You have probably noticed the change on Oracle Enterprise Manager from g to c in the versioning. This corresponds to the move from Grid Control to Cloud Control, which has been made in version 12. The new Enterprise Manager aims to become a central platform focusing on 3 levels:
- Lifecycle Management
- Engineered Sstems Management
- Business Driven Applications Management
Looking deeper into the first level, Lifecycle Management, Enterprise Manager has become, in combination with Oracle Virtual Machine 3.0, a solution for SaaS provisioning. This solution covers:
- Database as a Service (DBaaS)
- Platform as a Service (PaaS)
- Infracstructure as a Service (IaaS)
On this topic of private cloud and service delivery, Dell has made a really interesting test case of the Enterprise Manager 12c and Oracle Virtual Machine 3.0 combination. This project has been driven by Kay Yu. I really recommend you to have a look on Kai’s blog for this topic: http://kyuoracleblog.wordpress.com/
The test environment is based on:
- 3 OVM Servers on DELL PE R710 and R910
- 1 OVM Manager on DELL PE R710
- 1 Enterprise Manager 12c on DELL PE R710
- DELL Compellent FC Storage
Of course the architecture has been built on a redundant manner using IP bonding and redundant HBA connections.
Once all machines are ready and installed, the Oracle Virtual Manager needs to be registered by Enterprise Manager, in order to get it fully integrated. In the background, Enterprise Manager with still manage the Virtual Servers and machines through Oracle Virtual Manager.
On the configuration level, this solution offers interesting possibilities:
- Manage storage (through generic or dedicated integration agents)
- Manage VM Servers pool, for VM Servers sharing storage (VM cluster)
- Create VM Zones for pool management and classification
- Manage Self Services

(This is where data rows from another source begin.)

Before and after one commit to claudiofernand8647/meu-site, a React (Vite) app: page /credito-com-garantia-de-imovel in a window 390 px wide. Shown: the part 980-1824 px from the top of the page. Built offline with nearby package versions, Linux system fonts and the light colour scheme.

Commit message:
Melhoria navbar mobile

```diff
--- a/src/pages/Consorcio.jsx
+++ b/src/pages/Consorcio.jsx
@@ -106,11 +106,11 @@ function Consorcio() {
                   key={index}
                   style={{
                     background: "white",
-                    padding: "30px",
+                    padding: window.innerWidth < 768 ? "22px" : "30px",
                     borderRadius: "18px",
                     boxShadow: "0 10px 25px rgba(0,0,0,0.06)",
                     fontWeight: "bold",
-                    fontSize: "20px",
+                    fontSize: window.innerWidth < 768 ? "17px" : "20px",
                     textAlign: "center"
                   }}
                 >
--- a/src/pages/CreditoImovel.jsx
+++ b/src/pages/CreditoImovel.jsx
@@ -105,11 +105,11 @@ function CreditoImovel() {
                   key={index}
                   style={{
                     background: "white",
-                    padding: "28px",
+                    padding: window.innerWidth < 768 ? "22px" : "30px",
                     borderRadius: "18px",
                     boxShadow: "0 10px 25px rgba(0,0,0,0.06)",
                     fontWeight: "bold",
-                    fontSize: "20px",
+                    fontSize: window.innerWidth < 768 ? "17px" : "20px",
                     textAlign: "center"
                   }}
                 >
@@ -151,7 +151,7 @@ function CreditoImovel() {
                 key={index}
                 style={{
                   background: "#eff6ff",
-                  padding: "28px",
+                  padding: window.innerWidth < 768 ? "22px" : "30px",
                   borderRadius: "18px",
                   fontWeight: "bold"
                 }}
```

The Self Services are really interesting for somebody involved in Service Management like me, as it allows creating a real Service Catalog within Oracle Enterprise Manager. Thanks to Self Services, you can now assign resources to roles such as nb of VMs, nb of vCUs, Memory or Storage capacities. In addition, you can defines pricing rules, which then allows users / customers to log in, to request for new resources and directly know the corresponding cost they will be charged for. These requests can then be managed and followed within Enterprise Manager.
This clearly offers interesting perspectives for internal and/or external service delivery.
I hope you were able to find some interesting stuff in this article. See you tomorrow.